Web page edit records:
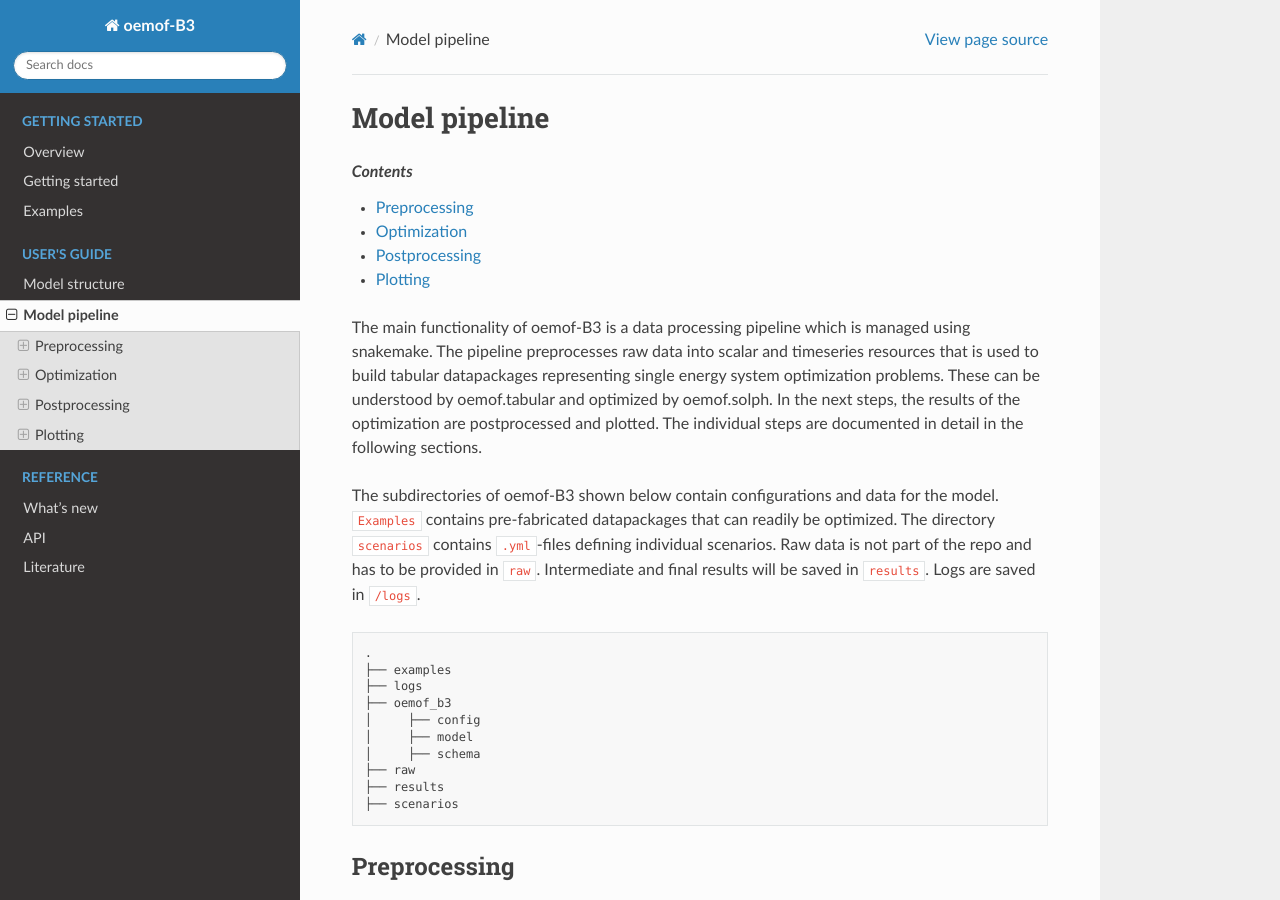
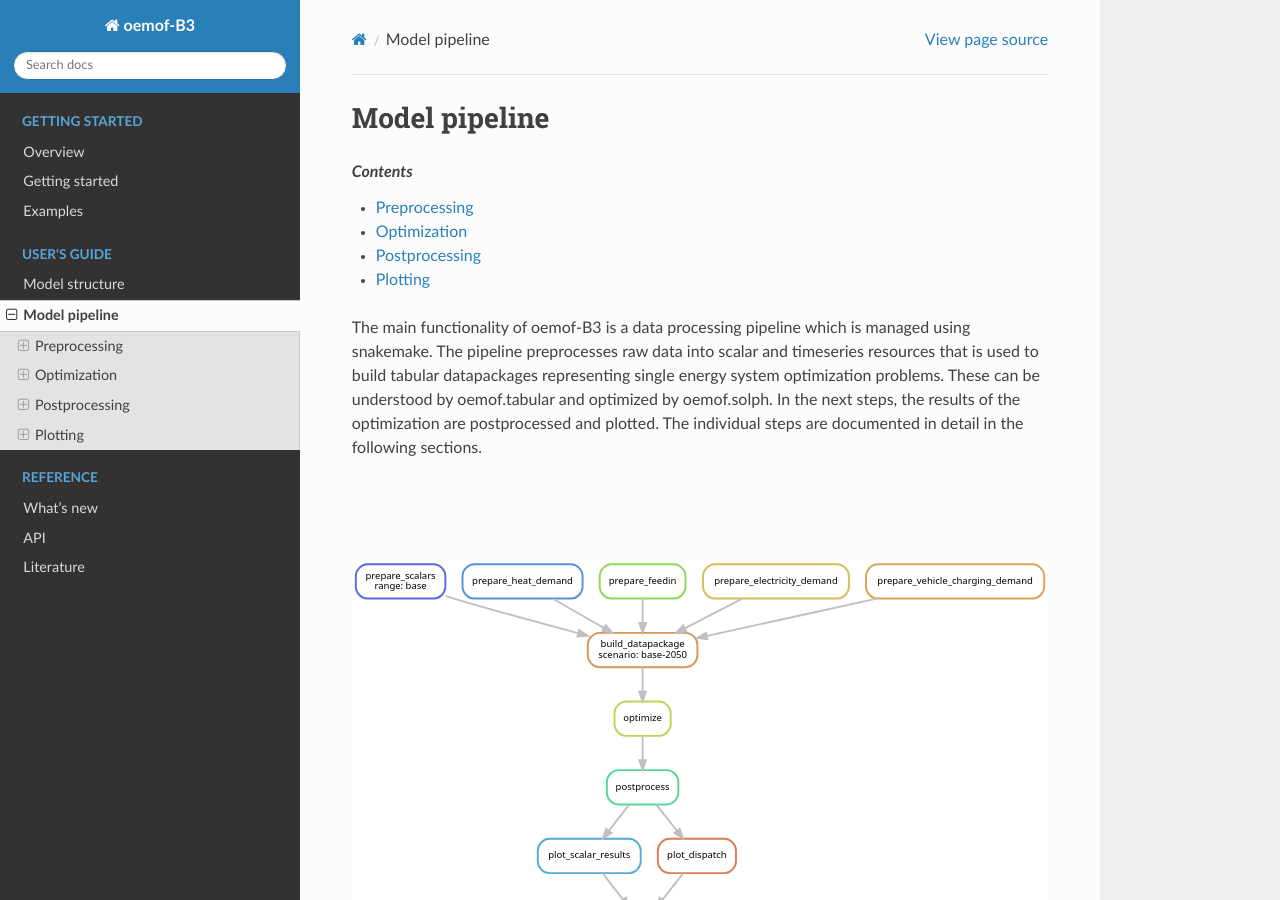
Before and after one commit to rl-institut/oemof-B3, a Sphinx documentation site: the page built from docs/model_pipeline.rst, in a window 1280 px wide and 900 px high. Built offline with Sphinx 7.4.7 and the Read the Docs theme 2.0.0, drawn with Linux system fonts in a browser that asks for light colours.

Commit message:
Add schematic of model pipeline

```diff
--- a/docs/model_pipeline.rst
+++ b/docs/model_pipeline.rst
@@ -15,6 +15,13 @@ build tabular datapackages representing single energy system optimization proble
 understood by oemof.tabular and optimized by oemof.solph. In the next steps, the results of the
 optimization are postprocessed and plotted. The individual steps are documented in detail in the
 following sections.
+
+.. 	image:: _img/model_pipeline.svg
+   :scale: 100 %
+   :alt: schematic of model pipeline
+   :align: center
+
+.. created with snakemake --dag results/base-2050/report/ | dot -Tsvg > /docs/_img/model_pipeline.svg
 
 The subdirectories of oemof-B3 shown below contain configurations and data for the model.
 :file:`Examples` contains pre-fabricated datapackages that can readily be optimized. The directory
```
Also changed, not shown: docs/_img/model_pipeline.svg (added).
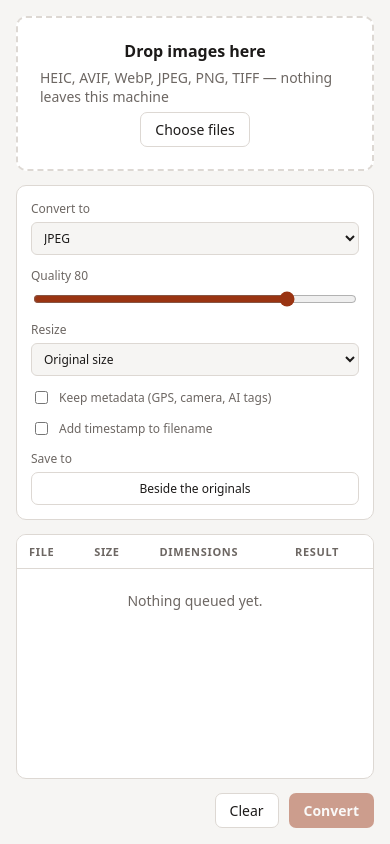
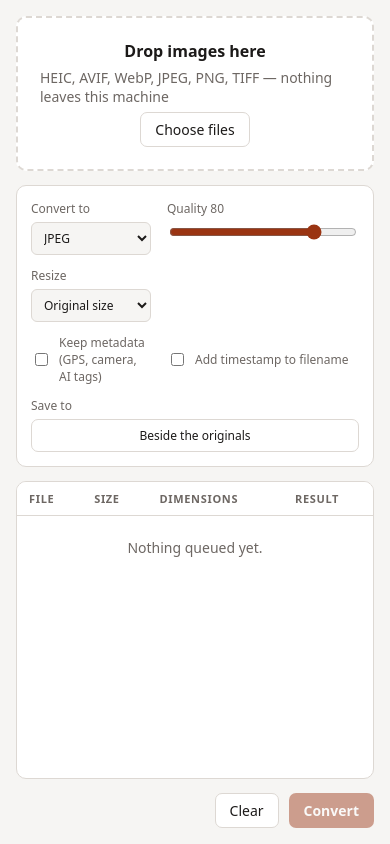
Before and after one commit to hgus107/kiln, a website built with Vite: page index.html in a window 390 px wide. Built offline with nearby package versions, Linux system fonts and the light colour scheme.

Commit message:
Pin the controls to two fixed rows
The grid reflowed whenever the resize amount or quality field appeared,
pushing the second row of controls around. Each field now owns a named
grid area, and the optional ones reserve their column instead of
collapsing it.

```diff
--- a/index.html
+++ b/index.html
@@ -16,7 +16,7 @@
       </section>
 
       <section class="controls">
-        <label>
+        <label id="format-field">
           <span>Convert to</span>
           <select id="format">
             <option value="jpeg">JPEG</option>
@@ -33,7 +33,7 @@
           <input id="quality" type="range" min="1" max="100" value="80" />
         </label>
 
-        <label>
+        <label id="resize-field">
           <span>Resize</span>
           <select id="resize-mode">
             <option value="original">Original size</option>
@@ -47,17 +47,17 @@
           <input id="resize-amount" type="number" value="2048" min="1" />
         </label>
 
-        <label class="checkbox">
+        <label id="metadata-field" class="checkbox">
           <input id="keep-metadata" type="checkbox" />
           <span>Keep metadata (GPS, camera, AI tags)</span>
         </label>
 
-        <label class="checkbox">
+        <label id="timestamp-field" class="checkbox">
           <input id="timestamp" type="checkbox" />
           <span>Add timestamp to filename</span>
         </label>
 
-        <label>
+        <label id="destination-field">
           <span>Save to</span>
           <button id="destination" type="button" class="ghost wide">Beside the originals</button>
         </label>
--- a/src/styles.css
+++ b/src/styles.css
@@ -79,14 +79,45 @@ main {
   color: var(--muted);
 }
 
+/* Fixed two rows. The resize amount keeps its column whether or not it is
+   showing, so turning it on does not push the row below onto a new line. */
 .controls {
   display: grid;
-  grid-template-columns: repeat(auto-fit, minmax(170px, 1fr));
-  gap: 12px;
+  grid-template-columns: 1fr 1.3fr 1fr 1fr;
+  grid-template-areas:
+    "format   quality   resize      amount"
+    "metadata timestamp destination destination";
+  gap: 12px 16px;
   padding: 14px;
   border: 1px solid var(--line);
   border-radius: 10px;
   background: var(--panel);
+}
+
+#format-field { grid-area: format; }
+#quality-field { grid-area: quality; }
+#resize-field { grid-area: resize; }
+#resize-amount-field { grid-area: amount; }
+#metadata-field { grid-area: metadata; }
+#timestamp-field { grid-area: timestamp; }
+#destination-field { grid-area: destination; }
+
+/* The quality field hides for PNG; keep its column rather than reflowing. */
+#quality-field[hidden],
+#resize-amount-field[hidden] {
+  display: block !important;
+  visibility: hidden;
+}
+
+@media (max-width: 820px) {
+  .controls {
+    grid-template-columns: 1fr 1fr;
+    grid-template-areas:
+      "format      quality"
+      "resize      amount"
+      "metadata    timestamp"
+      "destination destination";
+  }
 }
 
 label {
```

■ **About this exercise**
From the entries above, extract each line containing "areas".

■ **Answer box**
+  grid-template-areas:
+    grid-template-areas:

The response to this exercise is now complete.